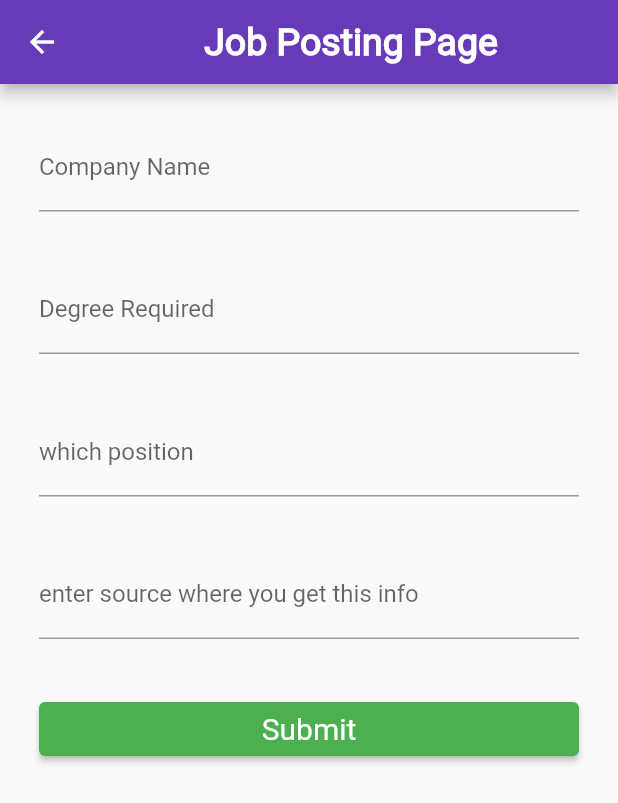
After one commit to aman246149/jop-App-Flutter, a Flutter app: the screen it shows after launch, after a tap on the "add" icon, on a phone screen of 412 x 824 dp. The commit adds this screen. Shown: the top 803 px of the screen. Run offline on Flutter 3.47's test engine with Material 2 defaults, Android fonts, the light colour scheme and no system bars; Roboto replaces fonts that are missing (OpenSans-Regular, Roboto-Regular).

Commit message:
make form page to push data in firestore

```diff
--- /dev/null
+++ b/lib/Reusable Components/TextFormCustom.dart
@@ -0,0 +1,29 @@
+import 'package:flutter/material.dart';
+
+class TextFormCustom extends StatelessWidget {
+  final TextEditingController controller;
+  final String lablename;
+
+  const TextFormCustom(
+      {Key? key, required this.controller, required this.lablename})
+      : super(key: key);
+
+  @override
+  Widget build(BuildContext context) {
+    return Padding(
+      padding: const EdgeInsets.all(18.0),
+      child: TextFormField(
+        controller: controller,
+        validator: (value) {
+          if (value == null || value.isEmpty) {
+            return "please enter some data";
+          }
+          return null;
+        },
+        decoration: InputDecoration(
+          labelText: lablename,
+        ),
+      ),
+    );
+  }
+}
--- /dev/null
+++ b/lib/constant/constant.dart
@@ -0,0 +1,12 @@
+import 'package:flutter/material.dart';
+
+var largeFontSize = 30.0;
+
+var kmediumTextStyle = TextStyle(
+    fontSize: 20.0, fontWeight: FontWeight.w500, fontFamily: 'Roboto-Regular');
+
+var kAppBarStyle = TextStyle(
+    color: Colors.white,
+    fontFamily: 'OpenSans-Regular',
+    fontSize: 25,
+    fontWeight: FontWeight.w700);
--- /dev/null
+++ b/lib/screens/FormPage.dart
@@ -0,0 +1,76 @@
+import 'package:flutter/material.dart';
+import 'package:job/Reusable%20Components/TextFormCustom.dart';
+import 'package:job/constant/constant.dart';
+
+class FormPage extends StatefulWidget {
+  const FormPage({Key? key}) : super(key: key);
+
+  @override
+  _FormPageState createState() => _FormPageState();
+}
+
+class _FormPageState extends State<FormPage> {
+  final _formKey = GlobalKey<FormState>(); //formkey for validation
+
+  // creating controller to capture data from text form fields
+
+  TextEditingController companyNameController = new TextEditingController();
+  TextEditingController degreeController = new TextEditingController();
+  TextEditingController positionController = new TextEditingController();
+  TextEditingController sourceController = new TextEditingController();
+
+  @override
+  Widget build(BuildContext context) {
+    return Form(
+      key: _formKey,
+      child: Scaffold(
+        appBar: AppBar(
+          title: Center(
+              child: Text(
+            "Job Posting Page",
+            style: kAppBarStyle,
+          )),
+          backgroundColor: Colors.deepPurple,
+        ),
+        body: Padding(
+          padding: const EdgeInsets.all(8.0),
+          child: ListView(
+            children: [
+              TextFormCustom(
+                controller: companyNameController,
+                lablename: "Company Name",
+              ),
+              TextFormCustom(
+                controller: degreeController,
+                lablename: "Degree Required",
+              ),
+              TextFormCustom(
+                controller: positionController,
+                lablename: "which position",
+              ),
+              TextFormCustom(
+                controller: sourceController,
+                lablename: "enter source where you get this info",
+              ),
+              Padding(
+                padding: const EdgeInsets.all(18.0),
+                child: ElevatedButton(
+                    onPressed: () {
+                      if (_formKey.currentState!.validate()) {
+                        ScaffoldMessenger.of(context).showSnackBar(
+                            SnackBar(content: Text("Submitting")));
+                      }
+                    },
+                    style: ElevatedButton.styleFrom(primary: Colors.green),
+                    child: Text(
+                      "Submit",
+                      style: kmediumTextStyle,
+                    )),
+              )
+            ],
+          ),
+        ),
+      ),
+    );
+  }
+}
--- a/lib/screens/HomeScreen.dart
+++ b/lib/screens/HomeScreen.dart
@@ -1,6 +1,8 @@
 // ignore: file_names
 import 'package:flutter/material.dart';
 import 'package:flutter/widgets.dart';
+import 'package:job/constant/constant.dart';
+import 'package:job/screens/FormPage.dart';
 
 class HomeScreen extends StatefulWidget {
   const HomeScreen({Key? key}) : super(key: key);
@@ -10,18 +12,8 @@ class HomeScreen extends StatefulWidget {
 }
 
 class _HomeScreenState extends State<HomeScreen> {
-  var largeFontSize = 30.0;
-
-  var kmediumTextStyle = TextStyle(fontSize: 20.0, fontWeight: FontWeight.w500,fontFamily: 'Roboto-Regular');
-
-  var useremail="amanthapliyal14@gmail.com";
-  var isAdmi=false;
-  bool isAdmin(String email){
-    if(useremail==email){
-      return true;
-    }
-    return false;
-  }
+  var useremail = "amanthapliyal14@gmail.com";
+  var isAdmi = true;
 
   @override
   Widget build(BuildContext context) {
@@ -29,23 +21,29 @@ class _HomeScreenState extends State<HomeScreen> {
       floatingActionButton: Visibility(
         visible: isAdmi,
         child: FloatingActionButton(
-          onPressed: (){
-            bool admin=isAdmin("amanthapli");
-            if(admin){
-              setState(() {
-                isAdmi=true;
-              });
-            }
+          onPressed: () {
+            Navigator.push(
+                context,
+                MaterialPageRoute(
+                  builder: (context) => FormPage(),
+                ));
           },
           backgroundColor: Colors.deepPurple,
-          child: Icon(Icons.add,size: 25,),
+          child: Icon(
+            Icons.add,
+            size: 25,
+          ),
         ),
       ),
       backgroundColor: Color(0XFFFDF6F0),
       appBar: AppBar(
         title: Center(
-            child: Text("Jobs For You", style: TextStyle(color: Colors.white,fontFamily: 'OpenSans-Regular',fontSize: 25,fontWeight: FontWeight.w700),),),
-                 backgroundColor: Colors.deepPurple,
+          child: Text(
+            "Jobs For You",
+            style: kAppBarStyle,
+          ),
+        ),
+        backgroundColor: Colors.deepPurple,
       ),
       body: ListView.builder(
         itemCount: 20,
@@ -55,9 +53,9 @@ class _HomeScreenState extends State<HomeScreen> {
             child: Card(
               color: Color(0xFFF1F1F1),
               shape: RoundedRectangleBorder(
-                borderRadius: BorderRadius.all(Radius.circular(20))
-              ),
-              elevation: 3,shadowColor: Colors.grey,
+                  borderRadius: BorderRadius.all(Radius.circular(20))),
+              elevation: 3,
+              shadowColor: Colors.grey,
               child: Padding(
                 padding: const EdgeInsets.all(8.0),
                 child: Container(
@@ -67,43 +65,69 @@ class _HomeScreenState extends State<HomeScreen> {
                       Text(
                         "Company Name",
                         style: TextStyle(
-                            fontSize: largeFontSize, fontWeight: FontWeight.w900,fontFamily: 'OpenSans-Regular'),
+                            fontSize: largeFontSize,
+                            fontWeight: FontWeight.w900,
+                            fontFamily: 'OpenSans-Regular'),
                       ),
-                     Divider(),
+                      Divider(),
                       ListTile(
-                        leading: Icon(Icons.cast_for_education,color: Colors.deepPurple,),
+                        leading: Icon(
+                          Icons.cast_for_education,
+                          color: Colors.deepPurple,
+                        ),
                         title: Text(
                           "Degree:: BSc MCA Btech",
                           style: kmediumTextStyle,
-                        ),),
+                        ),
+                      ),
                       ListTile(
-                        leading: Icon(Icons.account_box,color: Colors.deepPurple,),
+                        leading: Icon(
+                          Icons.account_box,
+                          color: Colors.deepPurple,
+                        ),
                         title: Text(
                           "Position:: SD1",
                           style: kmediumTextStyle,
-                        ),),
-
+                        ),
+                      ),
                       ListTile(
-                        leading: Icon(Icons.post_add,color: Colors.deepPurple,),
+                        leading: Icon(
+                          Icons.post_add,
+                          color: Colors.deepPurple,
+                        ),
                         title: Text(
-                        "Posted On:: 2 june 2020",
-                        style: kmediumTextStyle,
-                      ),),
+                          "Posted On:: 2 june 2020",
+                          style: kmediumTextStyle,
+                        ),
+                      ),
                       ListTile(
-                        leading: Icon(Icons.source,color: Colors.deepPurple,),
+                        leading: Icon(
+                          Icons.source,
+                          color: Colors.deepPurple,
+                        ),
                         title: Text(
                           "Source:: Linkedin",
                           style: kmediumTextStyle,
-                        ),),
-
+                        ),
+                      ),
                       Padding(
-                        padding: const EdgeInsets.fromLTRB(16,8,16,8),
+                        padding: const EdgeInsets.fromLTRB(16, 8, 16, 8),
                         child: FlatButton(
                           minWidth: MediaQuery.of(context).size.width,
                           onPressed: () {},
-                          child: Text("Apply",style: TextStyle(fontFamily: 'OpenSans-Regular',color: Colors.white,fontSize: 20,fontWeight: FontWeight.bold,letterSpacing: 1),),
+                          child: Text(
+                            "Apply",
+                            style: TextStyle(
+                                fontFamily: 'OpenSans-Regular',
+                                color: Colors.white,
+                                fontSize: 20,
+                                fontWeight: FontWeight.bold,
+                                letterSpacing: 1),
+                          ),
                           color: Colors.green,
-                          shape: RoundedRectangleBorder(borderRadius: BorderRadius.all(Radius.circular(10))),
+                          shape: RoundedRectangleBorder(
+                              borderRadius:
+                                  BorderRadius.all(Radius.circular(10))),
                         ),
                       ),
                     ],
```
Also changed, not shown: lib/main.dart (+12 -3 lines), pubspec.lock.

= = =

# Your objective
In the material above, report how many lines hold the word "HomeScreen", and add nothing to the figure.

# Result of this task
9